The majority of petrophysical data has been gained from downhole logging and laboratory core measurement. Drill cuttings are easily available for all drilled wells and can provide reservoir data throughout all phases of field development. They can also provide continuous petrophysical measurements for both vertical and horizontal wells. Many different rock properties can be extracted from drill cuttings; however, quantitative petrophysical measurements from source rock drill cuttings remain a challenge. This paper presents an optimized NMR-based workflow to measure the porosities and densities of drill cuttings from unconventional source rock reservoirs. The workflow includes sample cleaning, particle size selection, saturation, NMR, and mass measurements. We will also discuss some inherent problems in petrophysical measurement of drill cuttings generated by the PDC drill bit.
In this workflow, the first crucial step in obtaining quantitative data from drill cuttings is to clean the cuttings of mud contamination. We found that simultaneous ultrasonic bathing and shaking of the samples in a mesh basket submerged in diesel was very efficient to remove drilling mud additives. The process also automatically sieved to select the desired particle size for analysis, which was essential for accurate results. The sonication process saturated the drill cuttings to a certain degree. Further saturation was carried out using pressure.
Saturated samples were then subjected to a series of mass and NMR measurements. For unconventional source rocks, NMR allows for separation of liquid signals from inside and outside the drill cutting particles. In combination with mass measurements, both in air and in diesel, the NMR technique provided accurate porosity and density data of the drill cuttings samples.
The workflow measured porosity and density of real drill cuttings and crushed particulate samples. The results on crushed samples were in good agreement with other accepted lab techniques. Measurement errors on drill cuttings generated by the PDC drill bits were investigated.

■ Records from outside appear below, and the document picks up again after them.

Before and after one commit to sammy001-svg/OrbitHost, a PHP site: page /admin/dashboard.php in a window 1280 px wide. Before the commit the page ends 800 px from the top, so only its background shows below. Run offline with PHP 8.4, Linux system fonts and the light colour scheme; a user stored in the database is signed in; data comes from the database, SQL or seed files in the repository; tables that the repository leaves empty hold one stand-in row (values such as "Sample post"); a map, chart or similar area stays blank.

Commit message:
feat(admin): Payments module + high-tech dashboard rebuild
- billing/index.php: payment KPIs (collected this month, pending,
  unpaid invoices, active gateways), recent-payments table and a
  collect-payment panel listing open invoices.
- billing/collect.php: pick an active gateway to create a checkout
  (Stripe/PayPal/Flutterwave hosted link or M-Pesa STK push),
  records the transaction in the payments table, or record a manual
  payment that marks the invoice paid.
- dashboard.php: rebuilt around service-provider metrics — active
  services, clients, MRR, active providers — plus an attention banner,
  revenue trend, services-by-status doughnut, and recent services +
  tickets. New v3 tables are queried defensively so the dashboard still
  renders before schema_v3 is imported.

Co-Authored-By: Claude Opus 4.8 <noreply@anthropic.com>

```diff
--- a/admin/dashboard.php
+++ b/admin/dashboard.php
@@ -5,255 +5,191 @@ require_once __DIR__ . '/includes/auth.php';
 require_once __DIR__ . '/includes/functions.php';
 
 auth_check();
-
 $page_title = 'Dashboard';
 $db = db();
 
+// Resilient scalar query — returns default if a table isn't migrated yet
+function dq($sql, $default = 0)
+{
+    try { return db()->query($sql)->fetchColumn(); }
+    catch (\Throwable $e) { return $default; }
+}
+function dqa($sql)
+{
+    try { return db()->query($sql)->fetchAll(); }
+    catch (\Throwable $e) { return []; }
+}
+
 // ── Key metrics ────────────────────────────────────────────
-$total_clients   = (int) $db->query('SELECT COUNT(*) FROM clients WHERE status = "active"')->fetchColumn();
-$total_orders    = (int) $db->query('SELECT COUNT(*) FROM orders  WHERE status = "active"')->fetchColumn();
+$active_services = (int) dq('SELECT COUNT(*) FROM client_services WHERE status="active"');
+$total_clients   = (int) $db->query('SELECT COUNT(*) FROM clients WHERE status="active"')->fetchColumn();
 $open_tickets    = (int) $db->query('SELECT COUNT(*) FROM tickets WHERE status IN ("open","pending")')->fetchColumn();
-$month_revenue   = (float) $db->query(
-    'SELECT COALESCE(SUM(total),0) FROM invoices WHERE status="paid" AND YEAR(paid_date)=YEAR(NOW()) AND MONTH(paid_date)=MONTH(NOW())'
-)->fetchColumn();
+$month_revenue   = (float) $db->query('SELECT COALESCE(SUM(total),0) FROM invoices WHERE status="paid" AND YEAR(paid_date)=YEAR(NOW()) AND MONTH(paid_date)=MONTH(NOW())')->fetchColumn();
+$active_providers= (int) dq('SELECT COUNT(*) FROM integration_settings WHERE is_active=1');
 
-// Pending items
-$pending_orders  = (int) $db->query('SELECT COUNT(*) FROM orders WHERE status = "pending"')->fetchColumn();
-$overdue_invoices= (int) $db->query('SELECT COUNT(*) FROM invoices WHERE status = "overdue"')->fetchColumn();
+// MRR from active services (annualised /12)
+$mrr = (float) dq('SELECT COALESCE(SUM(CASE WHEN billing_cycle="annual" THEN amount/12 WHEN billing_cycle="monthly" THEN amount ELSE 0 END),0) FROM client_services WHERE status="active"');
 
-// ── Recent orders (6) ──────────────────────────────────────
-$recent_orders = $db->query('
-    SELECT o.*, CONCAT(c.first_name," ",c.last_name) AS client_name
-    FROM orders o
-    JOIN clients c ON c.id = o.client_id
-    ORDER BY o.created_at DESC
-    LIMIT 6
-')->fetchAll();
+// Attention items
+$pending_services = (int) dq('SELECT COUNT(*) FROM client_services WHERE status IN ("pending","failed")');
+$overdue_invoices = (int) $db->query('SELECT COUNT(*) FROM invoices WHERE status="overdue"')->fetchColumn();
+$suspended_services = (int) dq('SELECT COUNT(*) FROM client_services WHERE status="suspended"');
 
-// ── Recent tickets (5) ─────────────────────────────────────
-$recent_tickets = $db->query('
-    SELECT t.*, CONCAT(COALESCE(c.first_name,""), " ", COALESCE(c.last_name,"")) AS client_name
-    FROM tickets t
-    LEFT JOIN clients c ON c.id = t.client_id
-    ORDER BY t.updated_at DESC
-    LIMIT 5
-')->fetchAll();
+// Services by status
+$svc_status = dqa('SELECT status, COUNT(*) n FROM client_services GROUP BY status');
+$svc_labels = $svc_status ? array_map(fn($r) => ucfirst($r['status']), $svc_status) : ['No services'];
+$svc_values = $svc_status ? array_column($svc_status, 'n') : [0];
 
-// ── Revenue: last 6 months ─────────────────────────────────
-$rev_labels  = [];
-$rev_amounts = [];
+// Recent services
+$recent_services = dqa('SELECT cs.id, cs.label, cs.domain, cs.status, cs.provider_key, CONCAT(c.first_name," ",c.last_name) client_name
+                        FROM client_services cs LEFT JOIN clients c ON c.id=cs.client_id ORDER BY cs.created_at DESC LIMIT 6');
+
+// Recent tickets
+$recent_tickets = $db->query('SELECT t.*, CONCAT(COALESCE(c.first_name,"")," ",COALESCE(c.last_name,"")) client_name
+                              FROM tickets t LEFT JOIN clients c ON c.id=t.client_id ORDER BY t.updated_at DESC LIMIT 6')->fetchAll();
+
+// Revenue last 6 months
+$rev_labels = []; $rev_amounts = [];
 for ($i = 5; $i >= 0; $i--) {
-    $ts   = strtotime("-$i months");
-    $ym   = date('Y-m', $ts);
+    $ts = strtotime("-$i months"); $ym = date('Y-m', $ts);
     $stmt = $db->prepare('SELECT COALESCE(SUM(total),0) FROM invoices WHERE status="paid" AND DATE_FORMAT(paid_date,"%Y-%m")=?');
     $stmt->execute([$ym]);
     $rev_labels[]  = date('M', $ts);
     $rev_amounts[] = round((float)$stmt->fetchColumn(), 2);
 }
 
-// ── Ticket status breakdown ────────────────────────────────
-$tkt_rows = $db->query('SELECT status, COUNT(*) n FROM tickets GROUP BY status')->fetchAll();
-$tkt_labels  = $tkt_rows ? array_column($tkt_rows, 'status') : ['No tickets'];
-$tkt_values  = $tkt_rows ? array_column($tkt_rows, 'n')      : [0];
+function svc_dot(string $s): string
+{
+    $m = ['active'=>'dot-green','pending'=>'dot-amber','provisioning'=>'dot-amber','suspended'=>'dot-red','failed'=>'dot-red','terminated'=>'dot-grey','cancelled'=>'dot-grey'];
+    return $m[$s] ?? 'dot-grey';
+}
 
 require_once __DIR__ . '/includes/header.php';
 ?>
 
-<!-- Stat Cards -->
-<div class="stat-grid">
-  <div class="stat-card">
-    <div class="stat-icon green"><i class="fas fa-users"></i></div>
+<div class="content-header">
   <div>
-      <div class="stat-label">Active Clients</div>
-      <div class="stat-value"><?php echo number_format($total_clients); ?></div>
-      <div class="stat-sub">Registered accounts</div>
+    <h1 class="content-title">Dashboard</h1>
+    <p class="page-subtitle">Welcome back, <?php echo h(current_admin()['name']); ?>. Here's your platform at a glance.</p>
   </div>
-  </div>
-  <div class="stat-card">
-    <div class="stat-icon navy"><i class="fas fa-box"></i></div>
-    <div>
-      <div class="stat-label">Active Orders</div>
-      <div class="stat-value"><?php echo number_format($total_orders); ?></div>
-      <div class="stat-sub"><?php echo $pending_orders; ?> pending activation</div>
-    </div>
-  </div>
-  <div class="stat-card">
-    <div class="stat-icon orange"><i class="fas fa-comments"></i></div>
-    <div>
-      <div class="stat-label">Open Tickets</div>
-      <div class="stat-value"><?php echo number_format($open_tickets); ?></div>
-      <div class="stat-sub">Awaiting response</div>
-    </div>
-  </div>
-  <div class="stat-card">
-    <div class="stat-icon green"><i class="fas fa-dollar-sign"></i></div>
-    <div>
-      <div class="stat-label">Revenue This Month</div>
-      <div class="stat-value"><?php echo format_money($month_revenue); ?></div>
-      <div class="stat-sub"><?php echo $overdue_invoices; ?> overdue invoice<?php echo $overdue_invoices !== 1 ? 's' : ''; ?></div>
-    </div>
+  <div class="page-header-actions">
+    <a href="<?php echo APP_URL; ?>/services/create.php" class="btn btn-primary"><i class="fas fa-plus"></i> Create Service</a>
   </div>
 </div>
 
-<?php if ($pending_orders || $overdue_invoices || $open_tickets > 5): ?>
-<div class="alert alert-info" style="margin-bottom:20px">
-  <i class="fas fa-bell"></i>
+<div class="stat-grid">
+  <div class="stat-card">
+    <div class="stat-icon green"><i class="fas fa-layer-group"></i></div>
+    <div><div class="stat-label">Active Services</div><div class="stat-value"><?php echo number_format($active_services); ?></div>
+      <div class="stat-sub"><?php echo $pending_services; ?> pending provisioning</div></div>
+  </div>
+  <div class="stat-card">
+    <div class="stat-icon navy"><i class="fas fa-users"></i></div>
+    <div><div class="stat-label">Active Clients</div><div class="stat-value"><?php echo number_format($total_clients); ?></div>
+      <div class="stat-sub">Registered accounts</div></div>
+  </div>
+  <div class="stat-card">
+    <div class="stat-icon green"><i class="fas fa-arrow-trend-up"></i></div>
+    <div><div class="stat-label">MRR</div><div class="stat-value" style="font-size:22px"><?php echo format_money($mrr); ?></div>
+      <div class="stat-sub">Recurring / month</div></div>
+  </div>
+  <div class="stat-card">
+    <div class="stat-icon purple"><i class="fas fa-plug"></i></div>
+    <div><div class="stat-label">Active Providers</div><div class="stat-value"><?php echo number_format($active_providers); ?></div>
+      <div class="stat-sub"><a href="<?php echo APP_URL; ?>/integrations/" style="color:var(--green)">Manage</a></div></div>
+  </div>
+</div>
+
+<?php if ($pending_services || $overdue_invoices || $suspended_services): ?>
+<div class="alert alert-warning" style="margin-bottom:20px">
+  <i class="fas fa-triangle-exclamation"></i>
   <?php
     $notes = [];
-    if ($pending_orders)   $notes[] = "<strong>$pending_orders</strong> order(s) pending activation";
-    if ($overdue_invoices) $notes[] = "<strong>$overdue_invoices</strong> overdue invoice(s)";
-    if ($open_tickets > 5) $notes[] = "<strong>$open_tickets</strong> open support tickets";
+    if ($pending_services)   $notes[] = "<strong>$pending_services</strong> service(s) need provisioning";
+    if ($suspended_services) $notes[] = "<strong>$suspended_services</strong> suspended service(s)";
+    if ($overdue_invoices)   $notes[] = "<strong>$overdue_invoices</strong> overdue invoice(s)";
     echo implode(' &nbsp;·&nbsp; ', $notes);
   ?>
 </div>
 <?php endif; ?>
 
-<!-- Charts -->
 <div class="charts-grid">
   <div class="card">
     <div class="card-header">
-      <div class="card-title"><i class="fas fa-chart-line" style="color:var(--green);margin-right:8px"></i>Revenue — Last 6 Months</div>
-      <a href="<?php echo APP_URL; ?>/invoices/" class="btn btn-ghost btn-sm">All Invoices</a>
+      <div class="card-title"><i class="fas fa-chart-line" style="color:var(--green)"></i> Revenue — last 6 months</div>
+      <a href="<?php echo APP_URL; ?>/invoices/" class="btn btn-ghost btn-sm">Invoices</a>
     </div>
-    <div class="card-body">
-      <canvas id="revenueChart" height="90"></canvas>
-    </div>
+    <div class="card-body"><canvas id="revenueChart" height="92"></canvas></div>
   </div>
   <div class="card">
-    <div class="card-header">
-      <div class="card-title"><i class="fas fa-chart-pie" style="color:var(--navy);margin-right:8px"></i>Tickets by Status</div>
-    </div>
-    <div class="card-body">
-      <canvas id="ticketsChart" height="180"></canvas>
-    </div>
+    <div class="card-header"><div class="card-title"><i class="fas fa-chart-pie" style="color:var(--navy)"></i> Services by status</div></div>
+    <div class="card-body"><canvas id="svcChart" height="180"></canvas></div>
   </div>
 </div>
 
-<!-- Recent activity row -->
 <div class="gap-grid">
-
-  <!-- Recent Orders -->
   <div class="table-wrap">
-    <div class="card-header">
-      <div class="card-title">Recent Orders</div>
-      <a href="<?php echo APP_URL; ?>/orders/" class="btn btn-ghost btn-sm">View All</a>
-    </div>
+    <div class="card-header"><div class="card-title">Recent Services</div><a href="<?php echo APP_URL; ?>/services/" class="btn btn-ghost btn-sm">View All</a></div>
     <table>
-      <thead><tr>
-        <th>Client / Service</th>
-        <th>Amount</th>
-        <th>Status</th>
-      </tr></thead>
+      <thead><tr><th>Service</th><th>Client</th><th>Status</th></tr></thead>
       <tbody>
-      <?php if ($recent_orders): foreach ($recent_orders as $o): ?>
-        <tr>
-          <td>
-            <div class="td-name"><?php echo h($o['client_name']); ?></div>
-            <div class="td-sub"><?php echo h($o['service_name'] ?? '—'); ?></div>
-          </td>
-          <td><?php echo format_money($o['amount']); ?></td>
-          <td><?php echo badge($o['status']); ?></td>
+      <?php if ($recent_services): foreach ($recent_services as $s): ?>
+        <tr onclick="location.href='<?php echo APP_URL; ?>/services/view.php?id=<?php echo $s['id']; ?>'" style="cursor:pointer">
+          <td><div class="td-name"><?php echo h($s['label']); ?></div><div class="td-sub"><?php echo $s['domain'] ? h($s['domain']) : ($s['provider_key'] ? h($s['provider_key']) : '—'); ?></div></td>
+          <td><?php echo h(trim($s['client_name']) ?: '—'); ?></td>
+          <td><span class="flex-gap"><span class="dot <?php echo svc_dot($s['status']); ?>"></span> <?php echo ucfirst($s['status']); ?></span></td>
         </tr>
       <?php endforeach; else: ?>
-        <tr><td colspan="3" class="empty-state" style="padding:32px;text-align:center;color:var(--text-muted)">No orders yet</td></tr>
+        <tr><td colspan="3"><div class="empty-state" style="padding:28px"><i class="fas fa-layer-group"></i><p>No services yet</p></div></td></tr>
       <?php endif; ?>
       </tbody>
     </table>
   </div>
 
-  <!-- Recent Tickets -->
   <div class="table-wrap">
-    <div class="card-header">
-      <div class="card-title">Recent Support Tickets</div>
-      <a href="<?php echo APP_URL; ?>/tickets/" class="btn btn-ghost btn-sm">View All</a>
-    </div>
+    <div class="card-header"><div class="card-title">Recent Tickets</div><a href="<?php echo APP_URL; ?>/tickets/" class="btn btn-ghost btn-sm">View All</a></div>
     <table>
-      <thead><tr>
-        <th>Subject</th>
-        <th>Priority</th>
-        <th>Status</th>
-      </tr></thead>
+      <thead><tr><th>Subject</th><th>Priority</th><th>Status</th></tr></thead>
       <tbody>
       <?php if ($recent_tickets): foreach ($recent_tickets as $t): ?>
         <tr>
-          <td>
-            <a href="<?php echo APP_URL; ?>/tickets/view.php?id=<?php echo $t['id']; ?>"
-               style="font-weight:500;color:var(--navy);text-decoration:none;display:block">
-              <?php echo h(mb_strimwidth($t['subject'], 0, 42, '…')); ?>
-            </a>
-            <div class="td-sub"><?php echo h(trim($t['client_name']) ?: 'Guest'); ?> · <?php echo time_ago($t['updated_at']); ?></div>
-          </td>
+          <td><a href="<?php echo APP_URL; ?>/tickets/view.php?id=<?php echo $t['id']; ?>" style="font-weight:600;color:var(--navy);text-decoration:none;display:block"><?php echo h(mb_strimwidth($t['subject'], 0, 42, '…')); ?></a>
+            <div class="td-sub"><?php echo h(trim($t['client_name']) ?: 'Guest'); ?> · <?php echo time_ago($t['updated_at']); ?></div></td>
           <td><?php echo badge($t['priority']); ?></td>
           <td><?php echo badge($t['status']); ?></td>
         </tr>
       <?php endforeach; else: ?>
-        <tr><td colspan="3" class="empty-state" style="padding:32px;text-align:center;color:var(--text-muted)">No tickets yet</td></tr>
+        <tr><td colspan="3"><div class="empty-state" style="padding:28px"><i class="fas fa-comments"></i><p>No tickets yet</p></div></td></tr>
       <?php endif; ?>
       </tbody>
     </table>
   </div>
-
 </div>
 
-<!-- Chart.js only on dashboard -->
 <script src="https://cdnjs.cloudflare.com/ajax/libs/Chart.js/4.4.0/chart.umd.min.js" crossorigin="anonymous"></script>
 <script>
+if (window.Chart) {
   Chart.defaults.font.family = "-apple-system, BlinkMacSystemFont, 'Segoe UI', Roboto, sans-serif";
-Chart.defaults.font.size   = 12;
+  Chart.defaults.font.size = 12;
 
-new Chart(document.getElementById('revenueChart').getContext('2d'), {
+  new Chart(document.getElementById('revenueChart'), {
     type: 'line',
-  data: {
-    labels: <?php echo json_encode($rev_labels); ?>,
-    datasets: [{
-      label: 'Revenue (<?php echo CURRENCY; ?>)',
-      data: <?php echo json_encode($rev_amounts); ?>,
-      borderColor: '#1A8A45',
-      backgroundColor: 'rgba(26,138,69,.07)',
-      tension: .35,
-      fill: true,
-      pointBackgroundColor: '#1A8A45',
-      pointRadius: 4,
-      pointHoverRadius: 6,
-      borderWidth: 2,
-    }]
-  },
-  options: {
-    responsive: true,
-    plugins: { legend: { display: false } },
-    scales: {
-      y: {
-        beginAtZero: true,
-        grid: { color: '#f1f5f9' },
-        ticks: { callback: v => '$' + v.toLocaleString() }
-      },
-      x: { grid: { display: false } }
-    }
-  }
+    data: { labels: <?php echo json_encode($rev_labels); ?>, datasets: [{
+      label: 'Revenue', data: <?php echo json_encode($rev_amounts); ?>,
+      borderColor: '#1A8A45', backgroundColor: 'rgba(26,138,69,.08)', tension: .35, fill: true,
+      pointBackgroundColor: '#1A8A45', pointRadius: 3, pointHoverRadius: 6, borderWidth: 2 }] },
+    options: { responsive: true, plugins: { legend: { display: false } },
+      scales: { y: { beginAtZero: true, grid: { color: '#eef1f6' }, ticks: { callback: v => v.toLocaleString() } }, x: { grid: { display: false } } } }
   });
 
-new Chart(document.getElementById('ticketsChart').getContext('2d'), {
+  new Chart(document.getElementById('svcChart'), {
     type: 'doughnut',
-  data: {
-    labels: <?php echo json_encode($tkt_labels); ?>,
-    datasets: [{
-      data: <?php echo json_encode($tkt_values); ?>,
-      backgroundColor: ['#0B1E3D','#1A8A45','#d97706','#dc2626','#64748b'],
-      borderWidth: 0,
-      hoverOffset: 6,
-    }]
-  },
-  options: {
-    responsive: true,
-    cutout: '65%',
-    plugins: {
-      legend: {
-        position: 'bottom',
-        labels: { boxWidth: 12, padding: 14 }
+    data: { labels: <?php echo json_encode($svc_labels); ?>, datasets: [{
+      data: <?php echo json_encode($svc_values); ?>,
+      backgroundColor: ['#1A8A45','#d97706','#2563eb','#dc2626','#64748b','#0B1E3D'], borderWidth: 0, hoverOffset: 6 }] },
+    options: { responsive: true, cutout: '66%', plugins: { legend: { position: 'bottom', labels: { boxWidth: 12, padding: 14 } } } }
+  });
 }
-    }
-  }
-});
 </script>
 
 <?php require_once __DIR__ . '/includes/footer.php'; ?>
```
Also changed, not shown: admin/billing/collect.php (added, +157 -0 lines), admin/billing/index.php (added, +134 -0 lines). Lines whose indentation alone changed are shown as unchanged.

The workflow was applied to drill cuttings from a horizontal source rock well. The measured porosity from the cuttings changes significantly along the measured depth of the tested horizontal well, indicating that the studied horizontal well was drilled through a very heterogeneous formation. The result is consistent with the large formation heterogeneity measured on acquired whole cores from the same reservoir.